"Responsible journalism," as the Lords called their new defence, posited that if a journalist has taken reasonable steps to verify that a story is true, and has given the subject an opportunity to respond, he or she cannot be found liable for defamation, even if the story contains untruths."
The linked story about the machinations behind the Toronto Star's Rob Ford addiction stories is worth a read. It demonstrates the tough balancing act reporters like Robyn Doolittle and their editors go through in trying to tell stories, but also maintain those stories' integrity.
Then read this rant by Christina Blizzard. It's important to note that Blizzard is a columnist, not a reporter, but so far as the public knows there's no difference between the roles. Which is a damned shame.
Reporters (if they are responsible journalists) will try to find balance in a story, to represent all sides.
It's the story, not their take on it, that matters.
Columnists, however, only offer their opinions, which can be based on as much or as little information as they so choose.
Blizzard's bugaboo for the day is Chrysler's decision not to accept provincial funding because the matter has been politicized. She mentions the fact that Opposition Leader Tim Hudak decried such funding as "corporate welfare" (a partisan dig that casts as much dirt on Chrysler as it does on the Liberals), but only after rambling about how unfairly Hudak is blamed for such irrelevant matters as baldness and climate change.
This is as childish an approach as Rob Ford's taunting the Toronto Chief of Police to arrest him - the intent is to polarize the conversation into such ridiculous extremes that objective assessment and conclusions are impossible.
Let's deconstruct some of her other points:
Is the assumption, then, that without the Green Energy Act that prices would have fallen? What's that based on? What specific line-item costs have directly impacted hydro bills over the past ten years? What of all the other complex factors that impact the cost of electricity, like aging infrastructure or increasing demand?
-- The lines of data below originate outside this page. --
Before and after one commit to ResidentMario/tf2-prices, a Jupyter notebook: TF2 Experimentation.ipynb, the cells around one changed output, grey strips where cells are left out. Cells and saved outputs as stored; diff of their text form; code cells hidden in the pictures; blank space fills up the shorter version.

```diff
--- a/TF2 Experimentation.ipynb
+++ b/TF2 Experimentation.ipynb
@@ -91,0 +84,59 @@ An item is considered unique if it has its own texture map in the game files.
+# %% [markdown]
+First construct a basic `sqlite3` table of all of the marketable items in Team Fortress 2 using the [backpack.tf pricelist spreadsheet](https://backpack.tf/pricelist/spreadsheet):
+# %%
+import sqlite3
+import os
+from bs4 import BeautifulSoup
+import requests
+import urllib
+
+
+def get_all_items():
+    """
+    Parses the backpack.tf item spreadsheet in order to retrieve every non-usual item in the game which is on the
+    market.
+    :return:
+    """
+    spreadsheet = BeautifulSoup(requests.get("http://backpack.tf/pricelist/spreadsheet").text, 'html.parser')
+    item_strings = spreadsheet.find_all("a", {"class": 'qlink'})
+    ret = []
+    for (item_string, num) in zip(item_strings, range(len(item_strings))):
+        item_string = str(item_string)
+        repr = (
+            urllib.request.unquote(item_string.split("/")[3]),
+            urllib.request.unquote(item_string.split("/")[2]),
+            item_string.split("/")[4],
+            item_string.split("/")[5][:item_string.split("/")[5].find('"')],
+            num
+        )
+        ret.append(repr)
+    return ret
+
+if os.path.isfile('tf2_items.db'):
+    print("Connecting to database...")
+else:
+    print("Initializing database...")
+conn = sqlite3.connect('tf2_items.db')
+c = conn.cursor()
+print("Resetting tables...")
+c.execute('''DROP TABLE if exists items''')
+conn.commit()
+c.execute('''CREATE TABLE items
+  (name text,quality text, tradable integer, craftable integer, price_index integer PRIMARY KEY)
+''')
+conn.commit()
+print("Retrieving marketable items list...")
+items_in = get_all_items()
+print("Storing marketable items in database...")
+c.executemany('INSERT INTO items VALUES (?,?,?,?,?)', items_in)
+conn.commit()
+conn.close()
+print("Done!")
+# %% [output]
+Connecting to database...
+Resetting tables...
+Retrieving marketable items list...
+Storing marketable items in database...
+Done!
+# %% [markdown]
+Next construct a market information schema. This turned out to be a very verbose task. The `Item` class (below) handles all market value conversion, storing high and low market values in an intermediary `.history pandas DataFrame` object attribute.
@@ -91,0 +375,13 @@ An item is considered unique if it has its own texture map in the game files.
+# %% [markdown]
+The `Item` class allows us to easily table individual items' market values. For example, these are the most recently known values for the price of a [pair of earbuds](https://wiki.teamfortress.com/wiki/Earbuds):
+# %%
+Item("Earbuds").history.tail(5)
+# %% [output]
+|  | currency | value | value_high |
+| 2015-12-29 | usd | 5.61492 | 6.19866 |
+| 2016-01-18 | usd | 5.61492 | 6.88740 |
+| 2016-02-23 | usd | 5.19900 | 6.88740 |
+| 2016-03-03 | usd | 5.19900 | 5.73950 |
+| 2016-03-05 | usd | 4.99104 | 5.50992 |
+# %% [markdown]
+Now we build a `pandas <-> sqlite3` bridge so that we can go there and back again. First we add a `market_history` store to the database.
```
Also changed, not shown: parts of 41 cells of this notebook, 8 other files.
Doesn't matter - doesn't fit the narrative.
Nothing about companies looking to reduce overall cost and maximize profit, period. Nothing about moving to places like Bangladesh where below-poverty wages are permissible and human rights aren't enforced. Nothing about plants being closed and more work put on fewer employees.
Why would there be? It doesn't fit the narrative.
Much like the Fair Elections Act, Blizzard's take on the Chrysler funding issue seems to be a solution (Liberals are evil, ignorant or incompetent, Hudak is maligned) in search of a problem. This may be emotionally satisfying - it may even sell - but it is not responsible journalism.
Nothing about Chrysler looking for any excuse to cut corners; certainly nothing about Hudak taking whatever partisan position suits his purposes.
Blizzard's been around long enough to see first-hand that they're all playing political football - it's a game that gets played with our money, but our democracy, but who cares? Niggling realities like that don't fit the narrative.
Thankfully, at the end of her column she opts to open up her colour box a bit and recognizes that there could me more to the story that a simple narrative.
But that comes after playing a lot of political football.
Bizzard gets singled out for criticism because of the blatant partisan spin of her article but as we all know, there's more than enough criticism to go around. Even the more contentious reporters (and politicians) are ready and willing to spin a story in a way that stokes fires and sells papers/encourages donations.
Maybe Blizzard's readers know they're getting a one-sided rant when they read her work; maybe they're actively seeking emotional validation for anger at the system. It'd be nice if the Sun clearly advertized this fact, though.
You can love what Blizzard rights or hate it (and she's likely gunning for just those two reactions), but whatever you're emotional response to her columns, they are not responsible journalism.